A Twitter Colloquium

I called some writing colleagues to join me for a colloquium -- a small, informal presentation of our recent thoughts on self-publishing. Joe Mahoney joined me, as did Celu Amberstone. We've each sent a thread of tweets on Twitter on this topic, and we'll be conversing over April 30 and May 1.

There are probably nearly as many reasons for self-publishing as there are people doing it. There are a couple of reasons that I have a self-publishing project going in Doublejoy Books. One reason is that with the closing of some publishers, the rights for some of my earlier books have returned to me. I'd like to keep those titles in print, so I've released new editions of them through Doublejoy Books.

Another reason I self-publish is because the technology of publishing and distribution is no longer hard to access. Publishing technology has been nearly affordable since the invention of the mimeograph and similar ink/stencil copiers. Sure, you can make newsletters and fanzines with a Gestetner spirit duplicator or a hectograph, and posters with a good silkscreen. And I've done so, for years. 

But books? and books that anyone could access through a bookstore or library, as well as order online? That was hard to do on a small scale, and cost enough in time and money and knowledge that few people could do it. Working on that small scale taught me the meaning of the word "affordable" by my standard. "Affordable publishing" to me means "comparable to the cost of a meal." How much does a book cost to publish -- to lay it out, print it or prepare it as an ebook? Do I have the necessary money? Can I spend the time? Can I learn how? Who will help me, for love or money? 

It's easier to ask "How much does a book cost a customer to buy?" There are formulas for recovering expenses of production and distribution, to calculate the sale price of a book. But Cory Doctorow and other writers have taught me that when possible, many books could be given, simply given to readers. Giving books for review makes good sense even to big publishing companies. But giving some ebooks directly to readers makes sense to Cory, and during his career he's made each of his new books available for free to readers. As he says, most people who don't buy my books never heard of me. For Cory, and his publisher, the project has paid off. He's kept track, and for every two downloads of a book, there is usually a letter or email of thanks and a customer who purchased one or two copies. Any writer would like those numbers!

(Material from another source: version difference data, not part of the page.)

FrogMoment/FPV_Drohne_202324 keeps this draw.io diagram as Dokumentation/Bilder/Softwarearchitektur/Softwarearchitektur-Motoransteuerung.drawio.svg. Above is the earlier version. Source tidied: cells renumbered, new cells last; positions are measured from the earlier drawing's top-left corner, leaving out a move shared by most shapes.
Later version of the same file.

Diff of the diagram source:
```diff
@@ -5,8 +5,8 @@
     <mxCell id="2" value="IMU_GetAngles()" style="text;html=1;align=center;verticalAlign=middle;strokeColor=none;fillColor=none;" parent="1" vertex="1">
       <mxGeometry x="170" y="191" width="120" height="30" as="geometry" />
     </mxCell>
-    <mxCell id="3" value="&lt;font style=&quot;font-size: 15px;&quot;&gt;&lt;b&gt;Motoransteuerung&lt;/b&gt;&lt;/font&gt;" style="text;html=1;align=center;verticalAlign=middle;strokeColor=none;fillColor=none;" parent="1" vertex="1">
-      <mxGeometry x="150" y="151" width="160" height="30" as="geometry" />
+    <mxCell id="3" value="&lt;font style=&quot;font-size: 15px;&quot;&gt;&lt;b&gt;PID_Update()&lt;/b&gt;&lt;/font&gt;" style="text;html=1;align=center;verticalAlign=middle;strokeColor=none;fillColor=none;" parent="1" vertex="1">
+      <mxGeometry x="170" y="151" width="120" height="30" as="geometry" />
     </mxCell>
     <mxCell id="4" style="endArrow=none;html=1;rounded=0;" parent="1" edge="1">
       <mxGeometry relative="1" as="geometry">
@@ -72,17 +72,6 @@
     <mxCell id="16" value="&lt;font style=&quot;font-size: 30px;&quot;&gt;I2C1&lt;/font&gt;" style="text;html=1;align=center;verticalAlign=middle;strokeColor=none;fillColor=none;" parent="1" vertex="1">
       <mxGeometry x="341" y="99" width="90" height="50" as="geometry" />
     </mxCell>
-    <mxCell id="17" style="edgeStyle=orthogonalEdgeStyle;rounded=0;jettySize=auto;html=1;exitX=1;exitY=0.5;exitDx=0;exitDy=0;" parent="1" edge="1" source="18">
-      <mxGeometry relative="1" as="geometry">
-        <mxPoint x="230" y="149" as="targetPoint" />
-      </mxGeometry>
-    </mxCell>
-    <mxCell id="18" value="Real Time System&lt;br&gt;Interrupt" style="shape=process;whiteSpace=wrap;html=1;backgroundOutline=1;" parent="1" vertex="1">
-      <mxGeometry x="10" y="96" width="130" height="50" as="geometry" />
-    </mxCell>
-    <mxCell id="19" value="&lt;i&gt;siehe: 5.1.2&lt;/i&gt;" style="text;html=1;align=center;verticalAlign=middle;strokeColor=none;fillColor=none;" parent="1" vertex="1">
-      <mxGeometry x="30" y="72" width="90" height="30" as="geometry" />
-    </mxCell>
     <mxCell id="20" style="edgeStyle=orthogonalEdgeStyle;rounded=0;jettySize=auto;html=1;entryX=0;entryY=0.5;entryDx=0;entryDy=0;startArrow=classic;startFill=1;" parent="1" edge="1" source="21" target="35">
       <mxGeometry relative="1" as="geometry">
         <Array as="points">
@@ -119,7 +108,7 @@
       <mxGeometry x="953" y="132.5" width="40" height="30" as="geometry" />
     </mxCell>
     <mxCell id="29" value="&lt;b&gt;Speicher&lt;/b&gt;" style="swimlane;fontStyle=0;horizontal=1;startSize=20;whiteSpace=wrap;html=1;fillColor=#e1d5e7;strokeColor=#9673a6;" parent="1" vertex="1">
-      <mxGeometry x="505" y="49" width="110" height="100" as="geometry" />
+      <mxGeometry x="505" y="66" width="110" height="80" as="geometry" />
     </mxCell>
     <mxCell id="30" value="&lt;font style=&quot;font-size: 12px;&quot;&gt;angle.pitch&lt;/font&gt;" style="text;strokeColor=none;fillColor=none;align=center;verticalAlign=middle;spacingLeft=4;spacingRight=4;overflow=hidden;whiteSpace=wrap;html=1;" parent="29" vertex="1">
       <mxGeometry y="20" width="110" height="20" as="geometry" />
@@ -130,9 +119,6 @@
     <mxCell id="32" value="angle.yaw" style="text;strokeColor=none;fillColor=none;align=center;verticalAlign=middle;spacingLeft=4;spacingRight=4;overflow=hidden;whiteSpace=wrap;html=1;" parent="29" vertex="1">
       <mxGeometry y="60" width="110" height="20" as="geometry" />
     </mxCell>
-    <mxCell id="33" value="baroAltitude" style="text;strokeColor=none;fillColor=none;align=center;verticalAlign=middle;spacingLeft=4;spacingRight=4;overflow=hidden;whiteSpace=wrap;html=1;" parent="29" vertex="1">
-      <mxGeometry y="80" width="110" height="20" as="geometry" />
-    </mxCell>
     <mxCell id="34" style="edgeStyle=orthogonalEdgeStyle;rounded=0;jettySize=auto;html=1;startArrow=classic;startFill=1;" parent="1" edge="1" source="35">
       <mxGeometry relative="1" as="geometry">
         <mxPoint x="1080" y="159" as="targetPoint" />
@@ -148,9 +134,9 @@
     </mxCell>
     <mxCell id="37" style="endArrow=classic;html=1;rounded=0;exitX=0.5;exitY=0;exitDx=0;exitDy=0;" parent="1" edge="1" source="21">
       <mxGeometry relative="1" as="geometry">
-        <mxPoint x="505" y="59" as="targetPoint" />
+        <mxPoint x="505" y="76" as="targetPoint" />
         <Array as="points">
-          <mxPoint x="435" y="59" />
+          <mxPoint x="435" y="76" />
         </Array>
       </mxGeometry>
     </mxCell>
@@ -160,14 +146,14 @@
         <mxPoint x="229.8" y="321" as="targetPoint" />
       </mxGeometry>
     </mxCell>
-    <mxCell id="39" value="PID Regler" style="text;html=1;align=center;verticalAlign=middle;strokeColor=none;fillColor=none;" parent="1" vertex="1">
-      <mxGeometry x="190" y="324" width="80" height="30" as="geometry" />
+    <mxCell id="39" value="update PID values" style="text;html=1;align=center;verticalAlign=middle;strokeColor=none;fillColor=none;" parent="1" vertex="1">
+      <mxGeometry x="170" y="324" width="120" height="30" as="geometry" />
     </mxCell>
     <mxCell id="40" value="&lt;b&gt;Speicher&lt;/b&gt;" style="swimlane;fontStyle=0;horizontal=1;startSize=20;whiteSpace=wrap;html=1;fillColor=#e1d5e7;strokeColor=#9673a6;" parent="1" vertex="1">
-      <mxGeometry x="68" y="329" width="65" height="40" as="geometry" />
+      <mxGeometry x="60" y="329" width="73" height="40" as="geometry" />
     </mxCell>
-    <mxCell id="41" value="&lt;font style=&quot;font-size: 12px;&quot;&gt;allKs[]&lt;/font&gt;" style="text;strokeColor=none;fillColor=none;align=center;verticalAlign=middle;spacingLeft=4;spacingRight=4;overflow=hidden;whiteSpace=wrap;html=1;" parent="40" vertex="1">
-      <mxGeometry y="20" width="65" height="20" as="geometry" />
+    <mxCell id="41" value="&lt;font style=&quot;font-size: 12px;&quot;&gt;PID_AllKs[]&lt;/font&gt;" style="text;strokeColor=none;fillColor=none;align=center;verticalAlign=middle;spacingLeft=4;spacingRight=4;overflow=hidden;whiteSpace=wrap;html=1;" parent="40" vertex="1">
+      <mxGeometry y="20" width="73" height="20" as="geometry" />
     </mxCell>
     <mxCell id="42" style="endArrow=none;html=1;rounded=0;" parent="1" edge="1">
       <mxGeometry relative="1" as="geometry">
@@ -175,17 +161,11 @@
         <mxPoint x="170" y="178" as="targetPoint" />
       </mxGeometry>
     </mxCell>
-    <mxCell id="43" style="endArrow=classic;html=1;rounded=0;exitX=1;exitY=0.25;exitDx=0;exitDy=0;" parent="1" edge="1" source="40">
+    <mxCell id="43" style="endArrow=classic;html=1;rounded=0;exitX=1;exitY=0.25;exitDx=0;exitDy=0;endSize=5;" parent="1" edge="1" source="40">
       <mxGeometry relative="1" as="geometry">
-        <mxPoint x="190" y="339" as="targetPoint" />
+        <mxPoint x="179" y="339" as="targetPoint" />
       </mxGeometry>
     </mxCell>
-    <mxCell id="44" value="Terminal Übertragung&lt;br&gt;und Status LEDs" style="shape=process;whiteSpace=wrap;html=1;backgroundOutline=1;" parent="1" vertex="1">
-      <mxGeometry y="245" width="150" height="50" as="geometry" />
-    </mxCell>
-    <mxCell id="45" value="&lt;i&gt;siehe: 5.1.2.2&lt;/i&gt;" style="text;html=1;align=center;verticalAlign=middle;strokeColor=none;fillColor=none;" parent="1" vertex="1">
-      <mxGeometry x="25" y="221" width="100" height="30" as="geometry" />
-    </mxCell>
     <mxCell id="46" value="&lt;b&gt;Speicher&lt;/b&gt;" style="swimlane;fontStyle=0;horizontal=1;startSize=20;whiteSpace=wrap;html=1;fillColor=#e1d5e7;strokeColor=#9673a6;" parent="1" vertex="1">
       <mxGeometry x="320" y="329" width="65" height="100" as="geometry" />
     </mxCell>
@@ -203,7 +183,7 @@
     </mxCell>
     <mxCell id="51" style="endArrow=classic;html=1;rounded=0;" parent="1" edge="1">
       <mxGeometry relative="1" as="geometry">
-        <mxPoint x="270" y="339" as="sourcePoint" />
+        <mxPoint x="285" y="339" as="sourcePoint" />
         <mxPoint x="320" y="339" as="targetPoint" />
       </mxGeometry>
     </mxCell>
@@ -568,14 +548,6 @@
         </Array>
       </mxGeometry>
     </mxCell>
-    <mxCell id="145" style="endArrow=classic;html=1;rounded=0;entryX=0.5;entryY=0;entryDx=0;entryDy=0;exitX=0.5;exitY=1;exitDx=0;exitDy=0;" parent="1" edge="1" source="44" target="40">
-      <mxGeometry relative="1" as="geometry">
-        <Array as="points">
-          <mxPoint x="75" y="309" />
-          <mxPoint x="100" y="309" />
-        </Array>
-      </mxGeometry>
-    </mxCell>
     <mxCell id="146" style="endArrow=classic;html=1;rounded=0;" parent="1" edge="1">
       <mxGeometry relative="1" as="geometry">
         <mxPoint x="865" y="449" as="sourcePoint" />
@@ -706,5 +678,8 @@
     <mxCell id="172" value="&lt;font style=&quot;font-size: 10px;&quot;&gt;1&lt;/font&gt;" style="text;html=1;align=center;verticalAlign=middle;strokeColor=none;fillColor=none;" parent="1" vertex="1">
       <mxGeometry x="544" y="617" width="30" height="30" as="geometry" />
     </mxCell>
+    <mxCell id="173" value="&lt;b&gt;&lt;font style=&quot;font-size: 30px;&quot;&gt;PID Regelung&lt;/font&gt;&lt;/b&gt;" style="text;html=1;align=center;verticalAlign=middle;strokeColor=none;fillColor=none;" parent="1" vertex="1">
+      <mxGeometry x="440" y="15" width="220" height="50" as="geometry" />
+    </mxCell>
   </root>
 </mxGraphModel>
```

It works so well for Cory because of marketing. Technology of publishing has become more accessible for small press and independent publishers. A person can use computers at a public library, and an online publishing platform, and it will cost less in dollars than the price of a meal to make ebooks, audiobooks, and print books available wherever books are sold. But marketing helps people know what is available, and marketing takes many things: time, skill, money and more.